Listed entries
========================================
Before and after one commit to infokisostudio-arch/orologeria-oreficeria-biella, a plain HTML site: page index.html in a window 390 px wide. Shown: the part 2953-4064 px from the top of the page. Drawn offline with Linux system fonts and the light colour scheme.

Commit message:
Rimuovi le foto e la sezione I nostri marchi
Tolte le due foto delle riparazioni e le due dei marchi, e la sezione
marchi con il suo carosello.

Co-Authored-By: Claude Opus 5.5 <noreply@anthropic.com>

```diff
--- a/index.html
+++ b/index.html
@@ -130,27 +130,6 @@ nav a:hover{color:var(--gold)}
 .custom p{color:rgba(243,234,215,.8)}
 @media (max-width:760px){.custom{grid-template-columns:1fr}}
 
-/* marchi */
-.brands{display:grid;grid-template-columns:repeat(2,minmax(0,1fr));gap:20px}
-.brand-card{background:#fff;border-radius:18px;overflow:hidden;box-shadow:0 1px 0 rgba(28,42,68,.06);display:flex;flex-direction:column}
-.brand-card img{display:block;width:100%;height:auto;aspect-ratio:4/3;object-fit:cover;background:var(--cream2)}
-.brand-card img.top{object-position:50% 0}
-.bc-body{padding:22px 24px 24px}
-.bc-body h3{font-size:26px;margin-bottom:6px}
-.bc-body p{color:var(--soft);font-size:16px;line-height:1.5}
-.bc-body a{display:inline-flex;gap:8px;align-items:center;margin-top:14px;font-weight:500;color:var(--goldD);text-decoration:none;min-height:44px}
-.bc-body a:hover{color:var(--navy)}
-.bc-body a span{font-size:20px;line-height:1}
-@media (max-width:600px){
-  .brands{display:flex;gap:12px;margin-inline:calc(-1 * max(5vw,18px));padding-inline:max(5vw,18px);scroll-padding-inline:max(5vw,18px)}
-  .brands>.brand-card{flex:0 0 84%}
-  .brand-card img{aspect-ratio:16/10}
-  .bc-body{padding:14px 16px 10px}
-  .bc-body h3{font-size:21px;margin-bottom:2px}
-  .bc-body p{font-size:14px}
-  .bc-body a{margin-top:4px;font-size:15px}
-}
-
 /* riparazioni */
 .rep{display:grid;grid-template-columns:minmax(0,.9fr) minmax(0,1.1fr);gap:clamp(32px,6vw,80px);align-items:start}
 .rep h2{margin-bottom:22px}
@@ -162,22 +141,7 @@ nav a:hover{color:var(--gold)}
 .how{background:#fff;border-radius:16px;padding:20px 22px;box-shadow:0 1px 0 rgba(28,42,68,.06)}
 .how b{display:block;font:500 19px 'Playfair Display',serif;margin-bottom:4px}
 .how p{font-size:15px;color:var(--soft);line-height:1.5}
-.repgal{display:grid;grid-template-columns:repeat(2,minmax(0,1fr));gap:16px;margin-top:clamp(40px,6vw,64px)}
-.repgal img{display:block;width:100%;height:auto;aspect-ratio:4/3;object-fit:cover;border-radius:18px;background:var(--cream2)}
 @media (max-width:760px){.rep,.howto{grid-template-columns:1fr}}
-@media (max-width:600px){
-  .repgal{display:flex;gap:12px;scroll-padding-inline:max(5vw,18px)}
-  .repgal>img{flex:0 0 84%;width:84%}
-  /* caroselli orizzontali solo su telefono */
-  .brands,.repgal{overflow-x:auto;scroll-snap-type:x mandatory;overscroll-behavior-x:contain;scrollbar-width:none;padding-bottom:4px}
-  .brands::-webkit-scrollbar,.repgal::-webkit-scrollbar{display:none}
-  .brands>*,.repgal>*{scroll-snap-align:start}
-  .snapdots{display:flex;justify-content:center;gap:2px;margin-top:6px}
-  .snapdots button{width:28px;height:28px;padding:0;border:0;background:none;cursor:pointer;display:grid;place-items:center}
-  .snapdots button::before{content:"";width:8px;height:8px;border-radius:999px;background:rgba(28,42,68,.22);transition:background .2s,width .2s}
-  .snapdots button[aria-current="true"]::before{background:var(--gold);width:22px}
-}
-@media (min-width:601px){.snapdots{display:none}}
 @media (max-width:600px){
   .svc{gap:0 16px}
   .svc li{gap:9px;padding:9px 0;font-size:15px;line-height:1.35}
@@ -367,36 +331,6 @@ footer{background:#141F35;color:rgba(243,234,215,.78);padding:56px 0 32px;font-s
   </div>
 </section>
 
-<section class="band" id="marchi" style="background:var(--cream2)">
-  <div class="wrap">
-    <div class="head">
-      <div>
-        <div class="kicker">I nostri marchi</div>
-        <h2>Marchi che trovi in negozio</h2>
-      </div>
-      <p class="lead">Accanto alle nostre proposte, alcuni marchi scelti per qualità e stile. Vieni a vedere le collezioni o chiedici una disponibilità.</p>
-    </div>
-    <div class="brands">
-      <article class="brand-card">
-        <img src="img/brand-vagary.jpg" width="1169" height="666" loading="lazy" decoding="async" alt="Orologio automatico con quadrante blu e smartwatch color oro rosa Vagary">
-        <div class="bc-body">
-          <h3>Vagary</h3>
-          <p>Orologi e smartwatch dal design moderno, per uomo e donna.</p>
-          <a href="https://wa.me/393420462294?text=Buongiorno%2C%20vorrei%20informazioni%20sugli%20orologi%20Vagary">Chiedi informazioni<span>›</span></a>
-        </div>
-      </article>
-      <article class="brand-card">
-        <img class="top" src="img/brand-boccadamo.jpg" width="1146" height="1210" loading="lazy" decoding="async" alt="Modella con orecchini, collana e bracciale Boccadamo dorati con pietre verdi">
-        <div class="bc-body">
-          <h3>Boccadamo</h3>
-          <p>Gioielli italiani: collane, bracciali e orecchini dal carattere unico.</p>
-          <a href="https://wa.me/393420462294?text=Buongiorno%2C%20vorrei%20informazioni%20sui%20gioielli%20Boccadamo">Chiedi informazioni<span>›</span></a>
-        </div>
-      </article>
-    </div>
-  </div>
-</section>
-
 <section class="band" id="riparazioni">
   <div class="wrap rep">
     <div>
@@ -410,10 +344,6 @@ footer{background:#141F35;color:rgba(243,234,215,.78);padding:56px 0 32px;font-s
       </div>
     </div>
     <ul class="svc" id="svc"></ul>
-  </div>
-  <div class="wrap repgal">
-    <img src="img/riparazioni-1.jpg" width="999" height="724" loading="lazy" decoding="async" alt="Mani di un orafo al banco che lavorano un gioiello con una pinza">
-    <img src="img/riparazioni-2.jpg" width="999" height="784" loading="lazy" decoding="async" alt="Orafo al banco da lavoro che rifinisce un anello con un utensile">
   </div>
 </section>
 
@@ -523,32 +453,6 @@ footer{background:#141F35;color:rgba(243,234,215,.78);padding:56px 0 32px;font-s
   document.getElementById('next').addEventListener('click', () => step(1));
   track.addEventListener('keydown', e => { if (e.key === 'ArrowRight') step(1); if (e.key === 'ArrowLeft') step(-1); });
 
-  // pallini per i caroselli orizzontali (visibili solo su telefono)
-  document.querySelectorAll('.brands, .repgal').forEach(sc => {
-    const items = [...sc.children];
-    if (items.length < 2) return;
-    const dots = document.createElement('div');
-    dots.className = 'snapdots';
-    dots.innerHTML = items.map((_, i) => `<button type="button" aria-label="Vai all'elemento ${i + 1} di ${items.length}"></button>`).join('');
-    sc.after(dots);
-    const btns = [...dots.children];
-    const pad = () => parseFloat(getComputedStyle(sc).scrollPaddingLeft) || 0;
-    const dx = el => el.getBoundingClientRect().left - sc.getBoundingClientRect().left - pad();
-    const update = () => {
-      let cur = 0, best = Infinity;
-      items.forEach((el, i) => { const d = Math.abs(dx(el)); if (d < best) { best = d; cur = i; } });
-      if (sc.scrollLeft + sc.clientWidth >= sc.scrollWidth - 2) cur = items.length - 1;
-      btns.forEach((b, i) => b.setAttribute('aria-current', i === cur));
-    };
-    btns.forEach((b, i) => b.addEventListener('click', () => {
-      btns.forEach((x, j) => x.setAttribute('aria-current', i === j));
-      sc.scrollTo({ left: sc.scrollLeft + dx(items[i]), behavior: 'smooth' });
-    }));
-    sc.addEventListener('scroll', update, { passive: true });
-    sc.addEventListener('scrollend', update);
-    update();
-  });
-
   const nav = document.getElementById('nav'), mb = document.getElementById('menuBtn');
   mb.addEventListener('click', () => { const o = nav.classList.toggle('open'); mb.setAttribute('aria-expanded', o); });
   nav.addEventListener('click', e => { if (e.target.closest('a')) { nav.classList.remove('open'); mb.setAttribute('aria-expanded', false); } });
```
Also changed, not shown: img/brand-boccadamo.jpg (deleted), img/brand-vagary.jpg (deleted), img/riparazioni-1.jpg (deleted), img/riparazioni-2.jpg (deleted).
========================================
Work item
Only one number is needed: please count the lines of the entries above in which the string "loading" occurs.

Answer to the exercise
4